Friday, 10 January, 2020 - 2:29 pm

Border wall.jpg Photo by Max Böhme on Unsplash 

Yesterday I had the opportunity to meet with someone who works for the CBP, Customs and Border Protection, department within DHS. Over the years borders seem to have become a political issue - don’t worry, we’re not going to discuss politics today. But we are going to consider the concept of borders.

Many argue that borders are simply a social construct designed to divide and discriminate. They say that borders are unnatural and unnecessary and we’d be better off without them.

Without going in to the various sides of the political discussions, I’d contend that in fact the concept of borders is built into our very existence.

Think about it; there are natural, clearly defined and enforced (beyond our control, I might add) borders in our daily life. Take time. That’s a very clearly defined border. Today cannot be yesterday or tomorrow. Place, too - if you’re in California, you cannot simultaneously be in New York.

Borders are so much a part of our lives that we don’t even notice them. Night and day, male and female, the list goes on and on.

While these borders don’t depend on our involvement, they simply exist whether we like it or not. There are many borders that should be in our lives, and that do depend on our creating and enforcing them.

Often we need to enforce our personal borders; certain things simply don’t belong in our life. We each have the authority and agency to choose what to include in our lives and what not. Just because it’s out there, doesn’t mean it’s for us.
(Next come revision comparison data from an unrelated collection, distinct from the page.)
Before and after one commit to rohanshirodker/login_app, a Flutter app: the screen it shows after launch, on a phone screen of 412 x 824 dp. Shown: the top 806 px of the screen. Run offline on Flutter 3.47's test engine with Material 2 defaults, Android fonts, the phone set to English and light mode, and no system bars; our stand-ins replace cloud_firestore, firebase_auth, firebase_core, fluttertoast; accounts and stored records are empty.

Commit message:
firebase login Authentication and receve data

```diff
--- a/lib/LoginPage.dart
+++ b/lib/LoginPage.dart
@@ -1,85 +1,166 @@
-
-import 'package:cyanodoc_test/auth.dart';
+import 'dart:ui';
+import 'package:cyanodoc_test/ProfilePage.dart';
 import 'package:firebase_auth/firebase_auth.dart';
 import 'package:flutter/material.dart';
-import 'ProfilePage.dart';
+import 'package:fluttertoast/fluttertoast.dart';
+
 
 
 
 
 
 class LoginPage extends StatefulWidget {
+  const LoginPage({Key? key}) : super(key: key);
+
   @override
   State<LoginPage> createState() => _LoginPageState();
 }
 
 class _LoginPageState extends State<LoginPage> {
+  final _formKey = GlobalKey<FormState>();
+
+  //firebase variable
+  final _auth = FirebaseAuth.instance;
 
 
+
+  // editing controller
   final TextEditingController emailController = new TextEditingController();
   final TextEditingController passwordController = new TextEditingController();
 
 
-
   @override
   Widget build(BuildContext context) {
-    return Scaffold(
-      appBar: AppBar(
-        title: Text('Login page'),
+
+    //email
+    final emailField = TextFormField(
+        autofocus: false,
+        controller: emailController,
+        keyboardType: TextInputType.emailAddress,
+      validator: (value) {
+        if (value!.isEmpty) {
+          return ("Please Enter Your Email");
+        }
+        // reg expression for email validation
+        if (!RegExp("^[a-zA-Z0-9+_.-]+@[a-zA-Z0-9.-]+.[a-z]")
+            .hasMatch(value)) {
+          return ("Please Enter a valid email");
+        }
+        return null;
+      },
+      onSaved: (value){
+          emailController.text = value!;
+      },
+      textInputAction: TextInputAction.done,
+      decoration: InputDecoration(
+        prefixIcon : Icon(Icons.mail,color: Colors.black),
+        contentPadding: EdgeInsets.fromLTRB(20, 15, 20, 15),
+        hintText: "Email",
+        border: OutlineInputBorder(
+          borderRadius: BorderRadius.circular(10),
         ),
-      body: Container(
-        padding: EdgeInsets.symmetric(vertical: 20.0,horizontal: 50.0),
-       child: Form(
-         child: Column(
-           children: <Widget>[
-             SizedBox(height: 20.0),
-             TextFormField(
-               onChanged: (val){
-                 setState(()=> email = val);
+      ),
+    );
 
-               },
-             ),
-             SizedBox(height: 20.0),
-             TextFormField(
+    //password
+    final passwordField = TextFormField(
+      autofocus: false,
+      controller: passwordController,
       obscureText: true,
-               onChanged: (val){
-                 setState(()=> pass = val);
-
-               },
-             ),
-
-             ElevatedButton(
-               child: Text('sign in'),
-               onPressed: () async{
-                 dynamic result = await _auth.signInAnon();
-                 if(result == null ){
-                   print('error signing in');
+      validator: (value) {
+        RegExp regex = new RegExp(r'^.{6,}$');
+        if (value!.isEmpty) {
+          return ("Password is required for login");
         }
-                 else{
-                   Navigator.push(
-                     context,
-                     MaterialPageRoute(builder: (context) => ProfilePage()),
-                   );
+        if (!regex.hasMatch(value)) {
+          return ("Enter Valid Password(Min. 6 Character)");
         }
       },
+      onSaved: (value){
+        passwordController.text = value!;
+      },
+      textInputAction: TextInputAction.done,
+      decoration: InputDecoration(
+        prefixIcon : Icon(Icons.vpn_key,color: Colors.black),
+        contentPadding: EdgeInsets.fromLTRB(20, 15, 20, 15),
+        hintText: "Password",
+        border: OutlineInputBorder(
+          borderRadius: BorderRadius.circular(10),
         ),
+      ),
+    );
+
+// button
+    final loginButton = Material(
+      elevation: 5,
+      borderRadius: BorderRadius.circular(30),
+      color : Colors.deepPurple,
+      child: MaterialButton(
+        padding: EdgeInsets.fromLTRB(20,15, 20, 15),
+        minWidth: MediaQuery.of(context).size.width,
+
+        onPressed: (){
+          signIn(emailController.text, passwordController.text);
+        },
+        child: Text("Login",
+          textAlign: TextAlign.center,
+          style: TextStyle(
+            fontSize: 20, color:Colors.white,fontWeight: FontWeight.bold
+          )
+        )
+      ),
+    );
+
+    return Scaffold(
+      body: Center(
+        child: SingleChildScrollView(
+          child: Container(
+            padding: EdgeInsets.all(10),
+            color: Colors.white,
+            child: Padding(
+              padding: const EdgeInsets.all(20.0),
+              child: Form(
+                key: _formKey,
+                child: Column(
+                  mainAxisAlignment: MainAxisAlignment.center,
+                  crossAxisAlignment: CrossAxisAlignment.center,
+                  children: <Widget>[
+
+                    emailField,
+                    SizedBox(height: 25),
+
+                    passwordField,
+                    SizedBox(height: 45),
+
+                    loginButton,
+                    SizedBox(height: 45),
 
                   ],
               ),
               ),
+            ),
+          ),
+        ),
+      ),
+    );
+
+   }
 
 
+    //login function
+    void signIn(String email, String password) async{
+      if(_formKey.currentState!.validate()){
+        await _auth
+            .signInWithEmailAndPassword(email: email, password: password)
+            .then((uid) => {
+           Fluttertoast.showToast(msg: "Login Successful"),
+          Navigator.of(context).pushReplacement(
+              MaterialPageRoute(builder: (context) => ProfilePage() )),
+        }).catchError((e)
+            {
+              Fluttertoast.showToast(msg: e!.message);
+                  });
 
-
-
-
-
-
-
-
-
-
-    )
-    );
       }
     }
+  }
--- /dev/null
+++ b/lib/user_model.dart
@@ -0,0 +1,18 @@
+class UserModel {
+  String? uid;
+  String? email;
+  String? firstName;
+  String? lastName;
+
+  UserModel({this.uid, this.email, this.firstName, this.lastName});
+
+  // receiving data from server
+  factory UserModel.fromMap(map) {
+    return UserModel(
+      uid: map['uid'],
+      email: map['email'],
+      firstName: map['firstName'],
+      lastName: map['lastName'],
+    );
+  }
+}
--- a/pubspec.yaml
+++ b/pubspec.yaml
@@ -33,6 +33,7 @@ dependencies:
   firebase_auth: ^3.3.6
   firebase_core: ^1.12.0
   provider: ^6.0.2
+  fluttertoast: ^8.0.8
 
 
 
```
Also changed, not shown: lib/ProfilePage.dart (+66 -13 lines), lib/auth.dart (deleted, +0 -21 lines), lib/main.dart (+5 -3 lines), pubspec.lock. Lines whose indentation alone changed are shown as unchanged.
In addition to dividing from the outside, a border creates the space to create something within it too. This is true in our lives that when we don’t enforce our personal borders, we lose the ability to develop our personal identity. Enforcing our personal borders, choosing what to include in our lives and what not, provides us with the space to grow and become a true human being, living in tune with our soul.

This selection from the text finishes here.